Task to carry out ▸
Copy each line below in which the word "execute" occurs.

Material for this exercise ▸
--*--
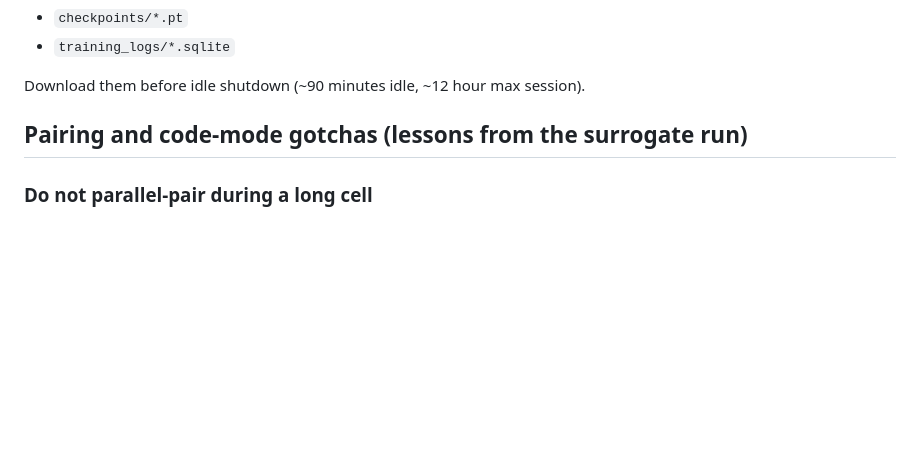
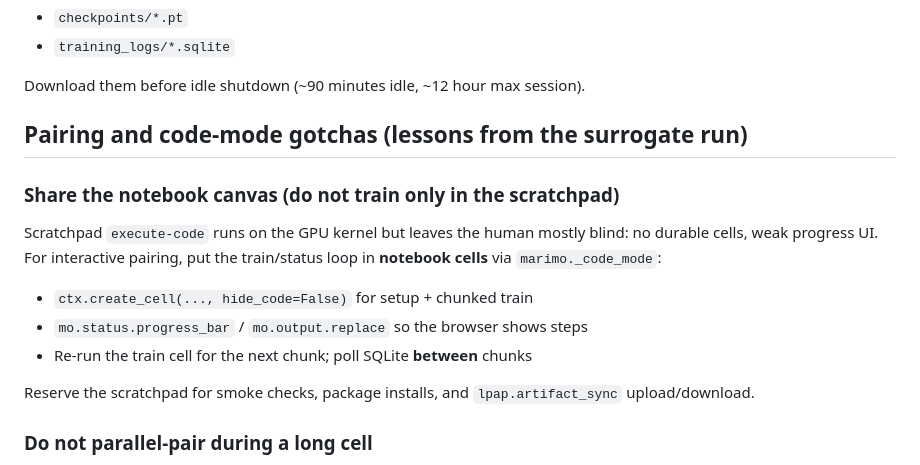
Before and after one commit to matovitch/lpap, a Markdown page: doc/molab-workflow.md, the part around the change. Rendered like a GitHub page; blank space fills up the shorter version.

```diff
--- a/doc/molab-workflow.md
+++ b/doc/molab-workflow.md
@@ -99,6 +99,19 @@ Download them before idle shutdown (~90 minutes idle, ~12 hour max session).
 
 ## Pairing and code-mode gotchas (lessons from the surrogate run)
 
+### Share the notebook canvas (do not train only in the scratchpad)
+
+Scratchpad `execute-code` runs on the GPU kernel but leaves the human mostly
+blind: no durable cells, weak progress UI. For interactive pairing, put the
+train/status loop in **notebook cells** via `marimo._code_mode`:
+
+- `ctx.create_cell(..., hide_code=False)` for setup + chunked train
+- `mo.status.progress_bar` / `mo.output.replace` so the browser shows steps
+- Re-run the train cell for the next chunk; poll SQLite **between** chunks
+
+Reserve the scratchpad for smoke checks, package installs, and
+`lpap.artifact_sync` upload/download.
+
 ### Do not parallel-pair during a long cell
 
 `execute-code.sh` shares the kernel. A second pair request while a training
```
Also changed, not shown: AGENTS.md (+7 -6 lines), 1 other file.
--*--
Written solution ▸
+Scratchpad `execute-code` runs on the GPU kernel but leaves the human mostly
 `execute-code.sh` shares the kernel. A second pair request while a training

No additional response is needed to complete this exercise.